In a move that continues restrictions on a morning-after birth control pill, Health and Human Services Secretary Kathleen Sebelius Dec. 7 vetoed a Food and Drug Administration decision to allow unrestricted over-the- counter sales of Plan B One-Step, an emergency contraceptive.

The HHS secretary’s action, endorsed Dec. 8 by President Obama, overturned FDA approval of a request by Plan B maker Teva Pharmaceutical Industries to make the compound, now available without a prescription to those above 17 years old, available to all age groups.

According to the New York Times, Sebelius’ said, “I have concluded that the data submitted by Teva do not conclusively establish that Plan B One-Step should be made available over the counter for all girls of reproductive age.”

According to a report from Reuters, a FDA spokesperson said the agency being overruled by the HHS Secretary was unprecedented.
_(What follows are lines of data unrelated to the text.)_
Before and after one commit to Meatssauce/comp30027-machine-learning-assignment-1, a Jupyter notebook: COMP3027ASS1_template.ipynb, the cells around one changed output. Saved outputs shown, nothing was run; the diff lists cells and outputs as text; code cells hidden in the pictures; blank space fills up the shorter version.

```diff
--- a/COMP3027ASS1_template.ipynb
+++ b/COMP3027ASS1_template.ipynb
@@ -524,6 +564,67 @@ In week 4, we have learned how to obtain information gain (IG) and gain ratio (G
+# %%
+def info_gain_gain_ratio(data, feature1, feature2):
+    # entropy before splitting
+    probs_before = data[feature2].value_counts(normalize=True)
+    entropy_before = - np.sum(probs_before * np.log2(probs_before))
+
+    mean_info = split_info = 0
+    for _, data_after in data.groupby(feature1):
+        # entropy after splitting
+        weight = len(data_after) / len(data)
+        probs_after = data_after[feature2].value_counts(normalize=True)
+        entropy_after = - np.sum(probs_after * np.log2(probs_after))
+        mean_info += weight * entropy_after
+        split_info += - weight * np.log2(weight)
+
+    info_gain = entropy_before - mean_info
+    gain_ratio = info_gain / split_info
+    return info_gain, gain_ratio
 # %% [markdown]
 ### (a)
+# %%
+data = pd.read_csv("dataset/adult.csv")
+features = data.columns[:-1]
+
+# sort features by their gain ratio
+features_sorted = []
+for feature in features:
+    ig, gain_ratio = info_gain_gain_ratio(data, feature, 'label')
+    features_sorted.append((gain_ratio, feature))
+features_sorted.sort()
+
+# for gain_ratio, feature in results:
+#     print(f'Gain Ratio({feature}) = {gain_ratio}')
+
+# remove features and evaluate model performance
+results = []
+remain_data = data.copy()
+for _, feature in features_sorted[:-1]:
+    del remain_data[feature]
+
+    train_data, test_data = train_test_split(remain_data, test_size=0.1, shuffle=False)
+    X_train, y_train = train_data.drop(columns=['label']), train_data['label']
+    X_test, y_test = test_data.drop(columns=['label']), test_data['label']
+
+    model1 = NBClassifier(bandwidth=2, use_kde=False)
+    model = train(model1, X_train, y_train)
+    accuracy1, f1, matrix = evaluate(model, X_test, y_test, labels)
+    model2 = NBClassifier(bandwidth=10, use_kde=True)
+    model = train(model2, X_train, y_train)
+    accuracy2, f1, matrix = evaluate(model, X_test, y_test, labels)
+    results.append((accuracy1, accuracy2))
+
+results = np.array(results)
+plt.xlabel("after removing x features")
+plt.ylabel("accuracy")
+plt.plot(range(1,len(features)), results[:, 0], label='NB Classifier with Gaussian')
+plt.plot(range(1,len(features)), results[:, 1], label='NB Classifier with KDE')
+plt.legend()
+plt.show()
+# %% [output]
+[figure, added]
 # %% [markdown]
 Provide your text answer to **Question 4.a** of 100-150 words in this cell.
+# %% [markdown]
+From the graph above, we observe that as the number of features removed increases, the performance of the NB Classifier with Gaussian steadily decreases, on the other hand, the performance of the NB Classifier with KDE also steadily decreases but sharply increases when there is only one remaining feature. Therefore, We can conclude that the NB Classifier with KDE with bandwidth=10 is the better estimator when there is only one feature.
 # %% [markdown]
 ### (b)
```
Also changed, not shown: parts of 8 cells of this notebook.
The FDA was finally coming on board with what women’s health advocates have been requesting for the medication over the last eight years – to increase the ease of access to the pill for women who need it.

Because a prescription is required for people under 17, the drug is kept behind the counter, meaning everyone who asks for it has to show ID.

Sebelius said she thinks this continues to be necessary, according to FoxNews, because the product packaging and instructions could be confusing to girls as young as 11 years old, who could be in need of the product.

The move surprised Dr. Robert Block of the American Academy of Pediatrics who described the Sebelius’ decision to FoxNews as “medically inexplicable.” Dr. Cora Breuner, an AAP member, referencing the costs said, “I don’t think 11-year-olds go into Rite Aid to buy anything.”

Obama gave his “wholehearted support” to the decision, according to the New York Times. “The reason Kathleen made this decision,” the president told reporters at the White House, “is that she could not be confident that a 10-year-old or an 11-year-old going to a drug store should be able — to buy a medication that potentially, if not used properly could have an adverse effect. And I think most parents would probably feel the same way.”